5 August 2010 - EPUK

The Royal Photographic Society thought supplying free pictures to big business was a good idea. Not now. EPUK’s Andrew Wiard and David Hoffman report on a Royal climb-down.

The Royal Photographic Society (RPS) has announced it is to reconsider the terms of a controversial venture, following an outcry by photographers.

The climb-down came just 24 hours after it announced the launch of The Season Doesn’t End with Summer – a scheme which encouraged RPS members to allow their images to be used free of charge by large commercial enterprises including First Great Western, the Highways Agency, BMI and flyBe as well as local businesses and a major government-funded agency.

The original announcement on the society’s website has been replaced by a brief statement from Director General Stuart Blake.

Malcolm Bassett-Smith of the RPS’s Visual Journalism Group told EPUK “We within the VJ group know all too well the state of the market, it is our livelihood. We also know the realities of life and the truth is no one is getting a bean out of domestic travel pics right now”. This may come as news to many professionals earning a difficult living in this field.

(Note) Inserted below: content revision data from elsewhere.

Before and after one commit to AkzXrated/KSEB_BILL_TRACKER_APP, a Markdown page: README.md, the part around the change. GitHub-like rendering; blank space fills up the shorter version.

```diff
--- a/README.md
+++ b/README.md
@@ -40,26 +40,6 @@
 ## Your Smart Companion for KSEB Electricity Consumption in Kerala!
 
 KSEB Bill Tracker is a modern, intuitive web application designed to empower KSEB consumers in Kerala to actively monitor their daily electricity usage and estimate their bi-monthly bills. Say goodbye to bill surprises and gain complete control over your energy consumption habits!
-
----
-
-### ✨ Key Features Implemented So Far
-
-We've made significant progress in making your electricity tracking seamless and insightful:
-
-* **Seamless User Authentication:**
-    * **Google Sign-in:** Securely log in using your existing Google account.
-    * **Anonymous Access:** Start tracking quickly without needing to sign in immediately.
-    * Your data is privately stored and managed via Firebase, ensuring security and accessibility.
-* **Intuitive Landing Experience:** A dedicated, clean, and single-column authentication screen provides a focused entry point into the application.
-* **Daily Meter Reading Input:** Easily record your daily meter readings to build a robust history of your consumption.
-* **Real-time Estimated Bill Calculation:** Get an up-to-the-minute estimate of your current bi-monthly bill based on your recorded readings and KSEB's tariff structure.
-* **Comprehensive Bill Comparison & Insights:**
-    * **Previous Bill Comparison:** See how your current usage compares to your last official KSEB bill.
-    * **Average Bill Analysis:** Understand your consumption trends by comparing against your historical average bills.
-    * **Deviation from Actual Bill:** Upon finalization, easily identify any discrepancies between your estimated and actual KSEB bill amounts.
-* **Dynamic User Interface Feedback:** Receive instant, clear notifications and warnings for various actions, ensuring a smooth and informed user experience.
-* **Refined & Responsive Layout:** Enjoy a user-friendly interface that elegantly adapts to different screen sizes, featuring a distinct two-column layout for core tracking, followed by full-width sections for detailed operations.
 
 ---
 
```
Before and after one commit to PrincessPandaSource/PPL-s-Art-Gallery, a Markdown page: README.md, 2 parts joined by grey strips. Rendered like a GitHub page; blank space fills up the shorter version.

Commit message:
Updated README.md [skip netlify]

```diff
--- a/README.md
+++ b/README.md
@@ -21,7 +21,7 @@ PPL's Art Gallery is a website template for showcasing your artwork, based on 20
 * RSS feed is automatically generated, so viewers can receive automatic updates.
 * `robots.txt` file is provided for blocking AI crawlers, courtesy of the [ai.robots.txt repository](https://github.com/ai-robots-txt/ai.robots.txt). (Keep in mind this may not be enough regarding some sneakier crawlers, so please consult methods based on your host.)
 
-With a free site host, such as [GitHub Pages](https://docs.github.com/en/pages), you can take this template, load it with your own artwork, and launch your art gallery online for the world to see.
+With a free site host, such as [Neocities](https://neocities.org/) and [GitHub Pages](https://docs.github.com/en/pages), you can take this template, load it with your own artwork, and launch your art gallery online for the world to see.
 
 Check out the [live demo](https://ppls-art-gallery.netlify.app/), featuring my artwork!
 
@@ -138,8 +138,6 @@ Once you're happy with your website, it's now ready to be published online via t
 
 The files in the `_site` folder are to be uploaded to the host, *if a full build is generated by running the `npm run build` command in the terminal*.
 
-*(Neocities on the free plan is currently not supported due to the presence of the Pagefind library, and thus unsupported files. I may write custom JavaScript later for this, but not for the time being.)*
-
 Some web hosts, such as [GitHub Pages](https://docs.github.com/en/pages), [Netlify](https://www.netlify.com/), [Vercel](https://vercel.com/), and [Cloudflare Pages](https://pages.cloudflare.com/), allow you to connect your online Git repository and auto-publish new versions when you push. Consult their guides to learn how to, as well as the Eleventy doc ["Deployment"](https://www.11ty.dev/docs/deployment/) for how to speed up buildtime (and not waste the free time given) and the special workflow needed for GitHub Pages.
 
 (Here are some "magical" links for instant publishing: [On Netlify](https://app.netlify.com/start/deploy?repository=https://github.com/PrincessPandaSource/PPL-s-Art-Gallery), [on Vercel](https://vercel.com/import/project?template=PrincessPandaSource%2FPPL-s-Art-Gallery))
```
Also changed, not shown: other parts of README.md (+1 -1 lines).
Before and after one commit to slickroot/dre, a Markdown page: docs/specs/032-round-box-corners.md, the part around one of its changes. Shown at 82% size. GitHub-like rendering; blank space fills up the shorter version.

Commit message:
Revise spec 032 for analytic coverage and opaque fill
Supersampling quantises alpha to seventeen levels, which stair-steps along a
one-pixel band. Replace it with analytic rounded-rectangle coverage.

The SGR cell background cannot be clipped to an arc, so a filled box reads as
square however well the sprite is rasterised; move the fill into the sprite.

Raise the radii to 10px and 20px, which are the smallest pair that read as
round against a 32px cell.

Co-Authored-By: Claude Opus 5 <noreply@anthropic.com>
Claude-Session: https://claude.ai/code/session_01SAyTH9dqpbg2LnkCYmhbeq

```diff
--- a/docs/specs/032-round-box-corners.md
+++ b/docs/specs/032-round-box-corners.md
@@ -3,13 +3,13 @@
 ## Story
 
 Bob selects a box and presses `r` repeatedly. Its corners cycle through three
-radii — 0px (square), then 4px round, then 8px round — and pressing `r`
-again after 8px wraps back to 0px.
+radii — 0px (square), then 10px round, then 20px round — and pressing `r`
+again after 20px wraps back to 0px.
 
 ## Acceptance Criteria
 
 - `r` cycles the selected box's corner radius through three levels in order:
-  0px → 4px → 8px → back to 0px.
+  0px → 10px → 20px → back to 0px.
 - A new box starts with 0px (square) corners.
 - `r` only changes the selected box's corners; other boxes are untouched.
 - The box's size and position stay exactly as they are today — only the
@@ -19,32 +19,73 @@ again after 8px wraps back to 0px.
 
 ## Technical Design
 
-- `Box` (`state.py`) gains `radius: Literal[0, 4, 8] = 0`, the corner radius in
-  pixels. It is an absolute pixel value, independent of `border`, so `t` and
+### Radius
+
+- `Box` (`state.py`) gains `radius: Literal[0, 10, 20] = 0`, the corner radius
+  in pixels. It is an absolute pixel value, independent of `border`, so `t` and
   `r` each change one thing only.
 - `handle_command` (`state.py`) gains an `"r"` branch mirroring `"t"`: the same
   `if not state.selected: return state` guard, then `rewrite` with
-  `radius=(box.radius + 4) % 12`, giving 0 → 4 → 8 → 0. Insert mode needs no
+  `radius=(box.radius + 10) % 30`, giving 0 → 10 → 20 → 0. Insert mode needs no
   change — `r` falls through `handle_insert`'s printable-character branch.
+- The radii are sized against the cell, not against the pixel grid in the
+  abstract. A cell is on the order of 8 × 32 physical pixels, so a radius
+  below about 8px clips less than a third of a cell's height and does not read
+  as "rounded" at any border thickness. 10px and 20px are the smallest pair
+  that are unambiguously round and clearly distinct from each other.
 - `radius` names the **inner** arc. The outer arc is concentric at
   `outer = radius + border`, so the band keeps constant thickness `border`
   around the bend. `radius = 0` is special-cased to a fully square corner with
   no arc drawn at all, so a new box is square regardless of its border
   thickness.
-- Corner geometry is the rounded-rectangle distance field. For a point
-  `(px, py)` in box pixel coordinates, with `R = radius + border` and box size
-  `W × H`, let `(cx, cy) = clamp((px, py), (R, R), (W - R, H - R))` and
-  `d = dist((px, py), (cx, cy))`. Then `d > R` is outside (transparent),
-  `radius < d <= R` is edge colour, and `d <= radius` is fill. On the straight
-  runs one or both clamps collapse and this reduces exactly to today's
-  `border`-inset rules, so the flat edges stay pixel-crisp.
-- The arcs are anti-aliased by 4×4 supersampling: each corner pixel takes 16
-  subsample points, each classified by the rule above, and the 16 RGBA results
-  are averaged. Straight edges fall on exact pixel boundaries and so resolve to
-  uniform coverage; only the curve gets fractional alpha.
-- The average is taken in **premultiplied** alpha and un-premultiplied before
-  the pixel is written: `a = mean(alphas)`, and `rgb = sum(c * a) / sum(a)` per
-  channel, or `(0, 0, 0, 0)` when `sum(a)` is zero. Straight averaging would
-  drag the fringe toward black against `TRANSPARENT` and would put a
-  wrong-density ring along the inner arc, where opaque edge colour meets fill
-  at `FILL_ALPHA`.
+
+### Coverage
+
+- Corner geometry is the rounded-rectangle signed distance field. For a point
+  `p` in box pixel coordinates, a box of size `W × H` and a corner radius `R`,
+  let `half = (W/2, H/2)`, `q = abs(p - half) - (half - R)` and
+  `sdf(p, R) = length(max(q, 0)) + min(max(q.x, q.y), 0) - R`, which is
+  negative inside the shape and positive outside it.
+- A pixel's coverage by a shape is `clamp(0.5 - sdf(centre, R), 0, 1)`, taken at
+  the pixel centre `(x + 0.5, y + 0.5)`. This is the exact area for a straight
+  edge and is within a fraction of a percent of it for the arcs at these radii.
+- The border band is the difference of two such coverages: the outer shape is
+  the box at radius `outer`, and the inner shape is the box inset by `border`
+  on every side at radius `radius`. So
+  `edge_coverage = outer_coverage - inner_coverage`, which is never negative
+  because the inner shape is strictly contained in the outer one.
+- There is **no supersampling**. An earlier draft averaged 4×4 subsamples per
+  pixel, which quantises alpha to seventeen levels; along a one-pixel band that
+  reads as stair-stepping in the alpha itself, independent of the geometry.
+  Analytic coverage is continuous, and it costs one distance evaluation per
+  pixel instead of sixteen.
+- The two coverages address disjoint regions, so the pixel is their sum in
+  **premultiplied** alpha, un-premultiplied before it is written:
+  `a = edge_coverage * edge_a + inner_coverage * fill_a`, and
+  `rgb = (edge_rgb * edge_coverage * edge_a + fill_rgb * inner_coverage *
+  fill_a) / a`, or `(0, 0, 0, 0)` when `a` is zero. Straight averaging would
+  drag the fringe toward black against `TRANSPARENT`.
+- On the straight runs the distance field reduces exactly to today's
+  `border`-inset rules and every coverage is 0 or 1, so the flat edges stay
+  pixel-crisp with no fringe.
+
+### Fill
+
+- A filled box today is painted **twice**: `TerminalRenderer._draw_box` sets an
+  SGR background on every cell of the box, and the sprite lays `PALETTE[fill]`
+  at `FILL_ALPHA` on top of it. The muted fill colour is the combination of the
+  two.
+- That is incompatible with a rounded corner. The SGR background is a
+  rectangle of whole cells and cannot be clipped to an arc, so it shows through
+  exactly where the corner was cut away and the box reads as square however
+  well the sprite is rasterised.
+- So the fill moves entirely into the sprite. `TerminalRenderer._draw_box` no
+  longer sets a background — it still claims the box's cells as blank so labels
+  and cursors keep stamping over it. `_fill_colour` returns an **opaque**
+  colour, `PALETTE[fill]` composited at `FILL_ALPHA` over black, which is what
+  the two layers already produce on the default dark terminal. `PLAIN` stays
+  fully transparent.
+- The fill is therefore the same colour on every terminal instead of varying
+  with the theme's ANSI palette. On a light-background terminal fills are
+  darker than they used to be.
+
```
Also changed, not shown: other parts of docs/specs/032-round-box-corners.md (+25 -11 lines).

He added “Please look at the bigger picture… we are exposing named and credited RPS members – photographers to a potential market of 11,000 new commercial customers in the southwest”. The contradiction between promoting a free supply of images and the concept of a “market” appears to have eluded the VJ Group organisers.

The declared aims of the society – founded in 1853 – are to promote the Art and Science of Photography, a mission it claims to continue to this day.

The confused thinking behind the venture becomes apparent when in their promotion the RPS encourages its members with “Have you ever seen one of your images on the cover of a magazine? It offers such a buzz the first time it happens and it could happen to you!” Yet in an email to EPUK Bassett-Smith writes “In reality I would be surprised if any more than 2 – 3% of those who take part will have anything published”.

Worse still, members submitting images have to give a perpetual licence to the South West Tourist board to use the photographs in any way they choose, and to pass them on to any other bodies without even the promise of a credit.

The RPS had intended to supply its members work free of charge, replacing paid for use in high-profile areas including displays at motorway service areas, in-flight magazines, national newspapers, specialist magazines and trade shows, web sites both for consumers and commercial partners, as well as poster campaigns at railway stations and on trains.

South West Tourism is a ‘strategic partner’ of the South West Regional Development Agency tasked with promoting creative industries in the South West.

RPS members did not take this lying down – you can read the fury on their forum. This anger was echoed on the (members only) EPUK mailing list and on other websites.

One RPS member summed it up: “You and like minded members of the VJ group obviously don’t see the link between promoting the ego trip for the few and undermining the profession. Possibly Shooting the Visual Journalism in the Foot will be the next VJ project”.

Another pointed out: “The project isn’t dead, rather the terms and conditions are being reviewed. Hopefully a sensible compromise can be reached.”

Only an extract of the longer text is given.